• [WHAT NEEDS TO BE DONE]
Nothing but an exact repeat of the data, with pictures removed, belongs in the answer.

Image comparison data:
______

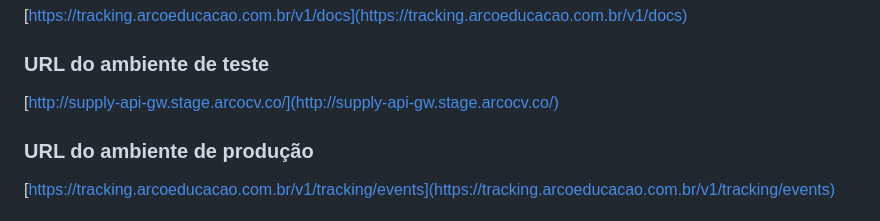
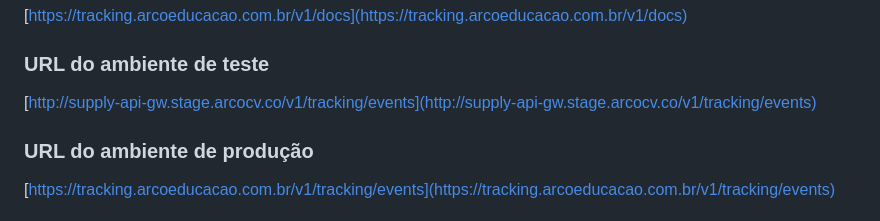
Before and after one commit to arco-cv/tracking-integration, a Markdown page: README.md, the part around the change. Drawn GitHub-style.

Commit message:
chore: update url docs

```diff
--- a/README.md
+++ b/README.md
@@ -6,7 +6,7 @@
 [https://tracking.arcoeducacao.com.br/v1/docs](https://tracking.arcoeducacao.com.br/v1/docs)
 
 ###  URL do ambiente de teste
-[http://supply-api-gw.stage.arcocv.co/](http://supply-api-gw.stage.arcocv.co/)
+[http://supply-api-gw.stage.arcocv.co/v1/tracking/events](http://supply-api-gw.stage.arcocv.co/v1/tracking/events)
 
 ### URL do ambiente de produção
 [https://tracking.arcoeducacao.com.br/v1/tracking/events](https://tracking.arcoeducacao.com.br/v1/tracking/events)
```
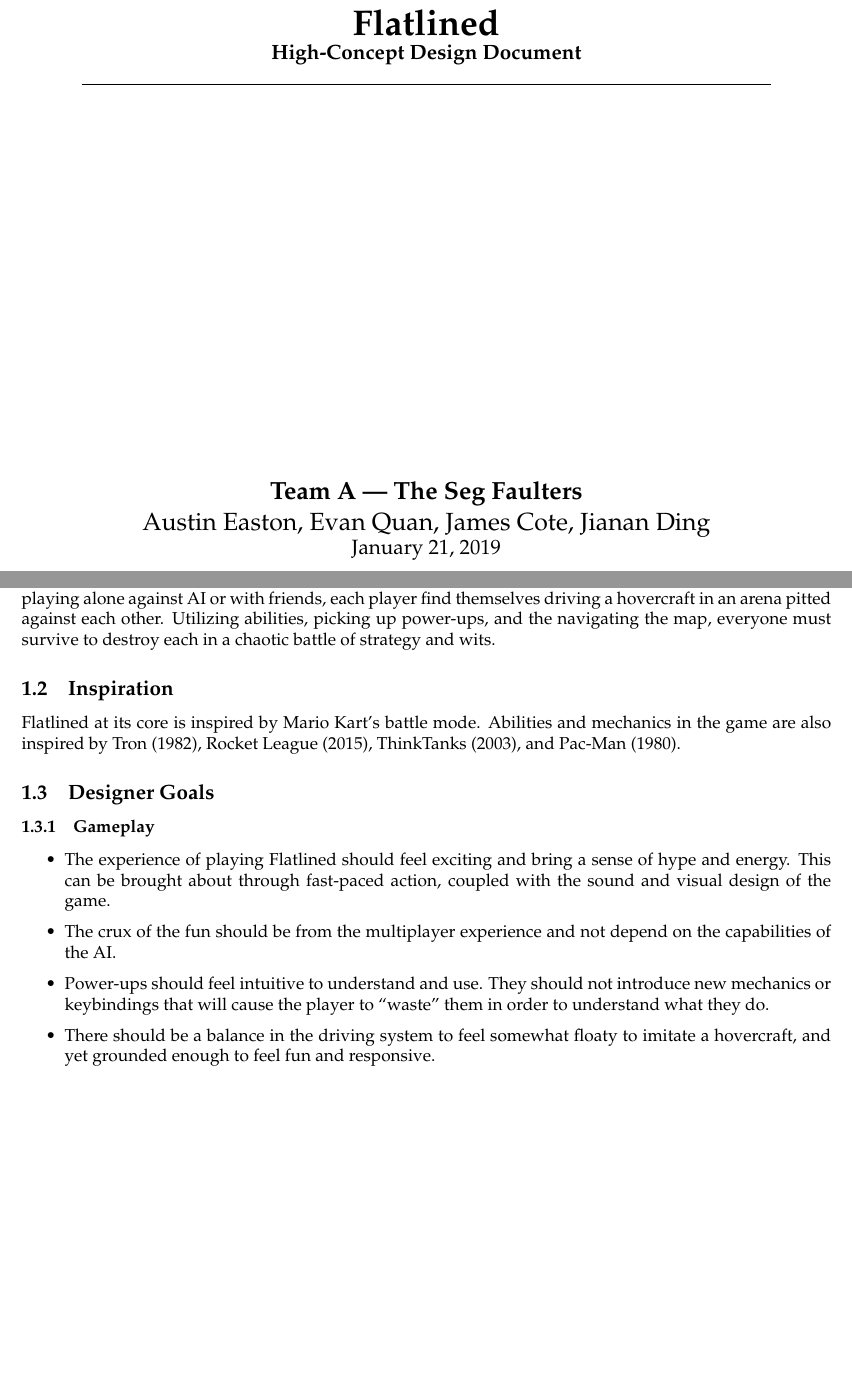
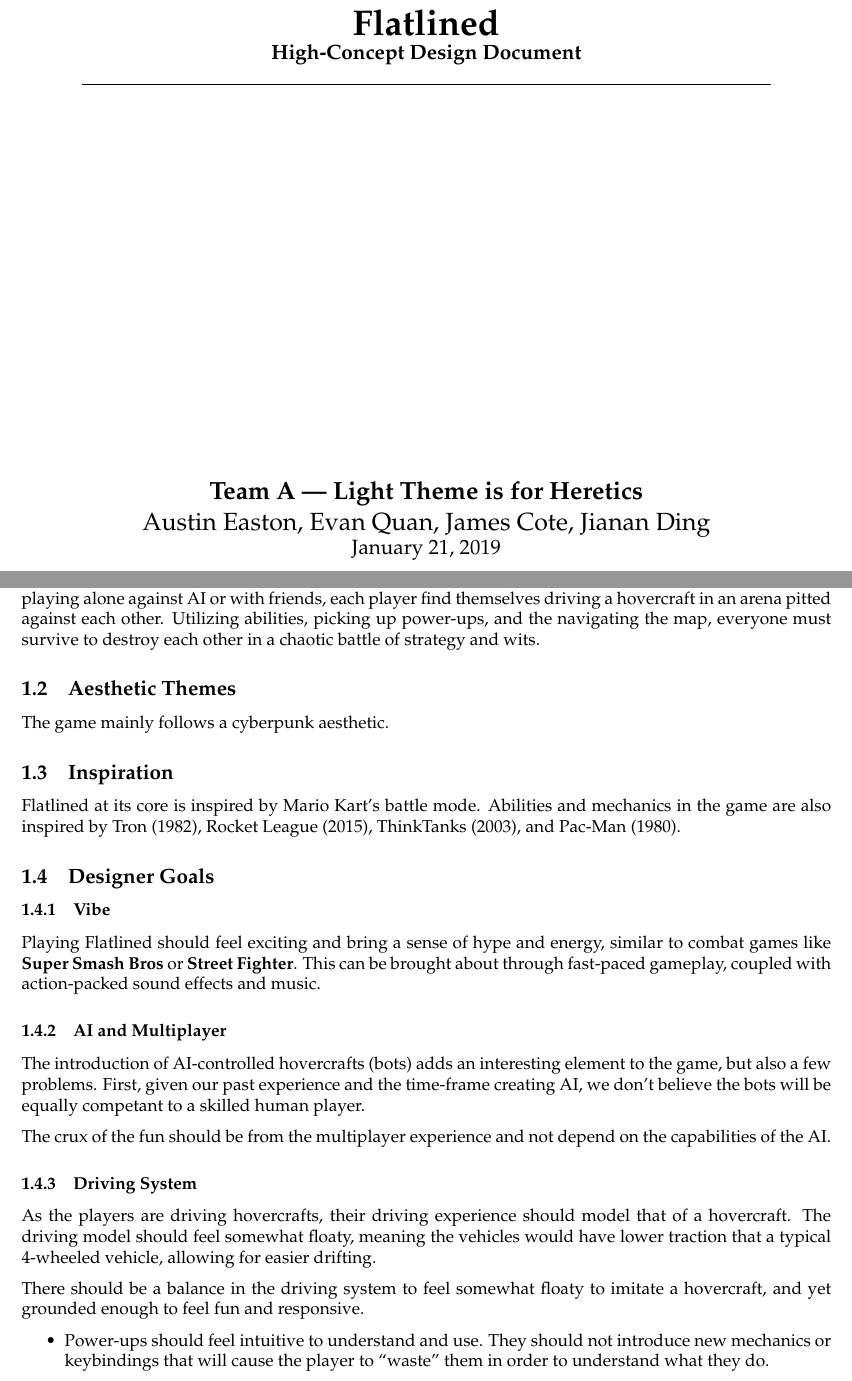
Before and after one commit to EvanQuan/hover-wars, a LaTeX document (written/High-Concept_Design.tex): two parts of pages 1 and 3 of 6, joined at a grey line, cut so that both start at the same text, the shorter picture padded with empty space. Compiled offline with pdfLaTeX.

Commit message:
Add more writing (wow, more terrible commit messages)

```diff
--- a/written/High-Concept_Design.tex
+++ b/written/High-Concept_Design.tex
@@ -23,7 +23,7 @@
 \newcommand{\name}{Flatlined}
 % Flatlined
 % Hoverwars
-\newcommand{\team}{Team A --- The Seg Faulters}
+\newcommand{\team}{Team A --- Light Theme is for Heretics}
 \newcommand{\botcount}{4}
 
 % TODO change the placement of these?
@@ -90,7 +90,12 @@
 against your enemies. Whether playing alone against AI or with friends, each
 player find themselves driving a hovercraft in an arena pitted against each
 other. Utilizing abilities, picking up power-ups, and the navigating the map,
-everyone must survive to destroy each in a chaotic battle of strategy and wits.
+everyone must survive to destroy each other in a chaotic battle of strategy and
+wits.
+
+\subsection{Aesthetic Themes}
+
+The game mainly follows a cyberpunk aesthetic.
 
 \subsection{Inspiration}
 
@@ -98,24 +103,42 @@ everyone must survive to destroy each in a chaotic battle of strategy and wits.
 mechanics in the game are also inspired by Tron (1982), Rocket League (2015),
 ThinkTanks (2003), and Pac-Man (1980).
 
-\subsection{Designer Goals} % TODO different kind of goal
+\subsection{Designer Goals}
 
-\subsubsection{Gameplay}
+\subsubsection{Vibe}
+
+Playing \name{} should feel exciting and bring a sense of hype and energy,
+similar to combat games like \textbf{Super Smash Bros} or \textbf{Street
+Fighter}. This can be brought about through fast-paced gameplay, coupled with
+action-packed sound effects and music.
+
+\subsubsection{AI and Multiplayer}
+
+The introduction of AI-controlled hovercrafts (bots) adds an interesting
+element to the game, but also a few problems. First, given our past experience
+and the time-frame creating AI, we don't believe the bots will be equally
+competant to a skilled human player.
+
+The crux of the fun should be from the multiplayer experience and not depend on
+the capabilities of the AI.\@
+
+\subsubsection{Driving System}
+
+As the players are driving hovercrafts, their driving experience should model
+that of a hovercraft. The driving model should feel somewhat floaty, meaning
+the vehicles would have lower traction that a typical 4-wheeled vehicle,
+allowing for easier drifting.
+
+There should be a balance in the driving system to feel somewhat floaty to
+imitate a hovercraft, and yet grounded enough to feel fun and responsive.
 
 \begin{itemize}
-  \item The experience of playing \name{} should feel exciting and bring
-    a sense of hype and energy. This can be brought about through fast-paced
-    action, coupled with the sound and visual design of the game.
-  \item The crux of the fun should be from the multiplayer experience and not
-    depend on the capabilities of the AI.\@
     % TODO discuss the thought process of the role of bots in the game in
     % relation to players from a game design perspective.
   \item Power-ups should feel intuitive to understand and use. They should not
     introduce new mechanics or keybindings that will cause the player to
     ``waste'' them in order to understand what they do.
-  \item There should be a balance in the driving system to feel somewhat floaty
-    to imitate a hovercraft, and yet grounded enough to feel fun and
-    responsive.
+  \item
 \end{itemize}
 
 \subsubsection{Performance}
```
Also changed, not shown: written/High-Concept_Design.pdf.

______

• [RESULT OF THIS EXERCISE]
Before and after one commit to arco-cv/tracking-integration, a Markdown page: README.md, the part around the change. Drawn GitHub-style.

Commit message:
chore: update url docs

```diff
--- a/README.md
+++ b/README.md
@@ -6,7 +6,7 @@
 [https://tracking.arcoeducacao.com.br/v1/docs](https://tracking.arcoeducacao.com.br/v1/docs)
 
 ###  URL do ambiente de teste
-[http://supply-api-gw.stage.arcocv.co/](http://supply-api-gw.stage.arcocv.co/)
+[http://supply-api-gw.stage.arcocv.co/v1/tracking/events](http://supply-api-gw.stage.arcocv.co/v1/tracking/events)
 
 ### URL do ambiente de produção
 [https://tracking.arcoeducacao.com.br/v1/tracking/events](https://tracking.arcoeducacao.com.br/v1/tracking/events)
```
Before and after one commit to EvanQuan/hover-wars, a LaTeX document (written/High-Concept_Design.tex): two parts of pages 1 and 3 of 6, joined at a grey line, cut so that both start at the same text, the shorter picture padded with empty space. Compiled offline with pdfLaTeX.

Commit message:
Add more writing (wow, more terrible commit messages)

```diff
--- a/written/High-Concept_Design.tex
+++ b/written/High-Concept_Design.tex
@@ -23,7 +23,7 @@
 \newcommand{\name}{Flatlined}
 % Flatlined
 % Hoverwars
-\newcommand{\team}{Team A --- The Seg Faulters}
+\newcommand{\team}{Team A --- Light Theme is for Heretics}
 \newcommand{\botcount}{4}
 
 % TODO change the placement of these?
@@ -90,7 +90,12 @@
 against your enemies. Whether playing alone against AI or with friends, each
 player find themselves driving a hovercraft in an arena pitted against each
 other. Utilizing abilities, picking up power-ups, and the navigating the map,
-everyone must survive to destroy each in a chaotic battle of strategy and wits.
+everyone must survive to destroy each other in a chaotic battle of strategy and
+wits.
+
+\subsection{Aesthetic Themes}
+
+The game mainly follows a cyberpunk aesthetic.
 
 \subsection{Inspiration}
 
@@ -98,24 +103,42 @@ everyone must survive to destroy each in a chaotic battle of strategy and wits.
 mechanics in the game are also inspired by Tron (1982), Rocket League (2015),
 ThinkTanks (2003), and Pac-Man (1980).
 
-\subsection{Designer Goals} % TODO different kind of goal
+\subsection{Designer Goals}
 
-\subsubsection{Gameplay}
+\subsubsection{Vibe}
+
+Playing \name{} should feel exciting and bring a sense of hype and energy,
+similar to combat games like \textbf{Super Smash Bros} or \textbf{Street
+Fighter}. This can be brought about through fast-paced gameplay, coupled with
+action-packed sound effects and music.
+
+\subsubsection{AI and Multiplayer}
+
+The introduction of AI-controlled hovercrafts (bots) adds an interesting
+element to the game, but also a few problems. First, given our past experience
+and the time-frame creating AI, we don't believe the bots will be equally
+competant to a skilled human player.
+
+The crux of the fun should be from the multiplayer experience and not depend on
+the capabilities of the AI.\@
+
+\subsubsection{Driving System}
+
+As the players are driving hovercrafts, their driving experience should model
+that of a hovercraft. The driving model should feel somewhat floaty, meaning
+the vehicles would have lower traction that a typical 4-wheeled vehicle,
+allowing for easier drifting.
+
+There should be a balance in the driving system to feel somewhat floaty to
+imitate a hovercraft, and yet grounded enough to feel fun and responsive.
 
 \begin{itemize}
-  \item The experience of playing \name{} should feel exciting and bring
-    a sense of hype and energy. This can be brought about through fast-paced
-    action, coupled with the sound and visual design of the game.
-  \item The crux of the fun should be from the multiplayer experience and not
-    depend on the capabilities of the AI.\@
     % TODO discuss the thought process of the role of bots in the game in
     % relation to players from a game design perspective.
   \item Power-ups should feel intuitive to understand and use. They should not
     introduce new mechanics or keybindings that will cause the player to
     ``waste'' them in order to understand what they do.
-  \item There should be a balance in the driving system to feel somewhat floaty
-    to imitate a hovercraft, and yet grounded enough to feel fun and
-    responsive.
+  \item
 \end{itemize}
 
 \subsubsection{Performance}
```
Also changed, not shown: written/High-Concept_Design.pdf.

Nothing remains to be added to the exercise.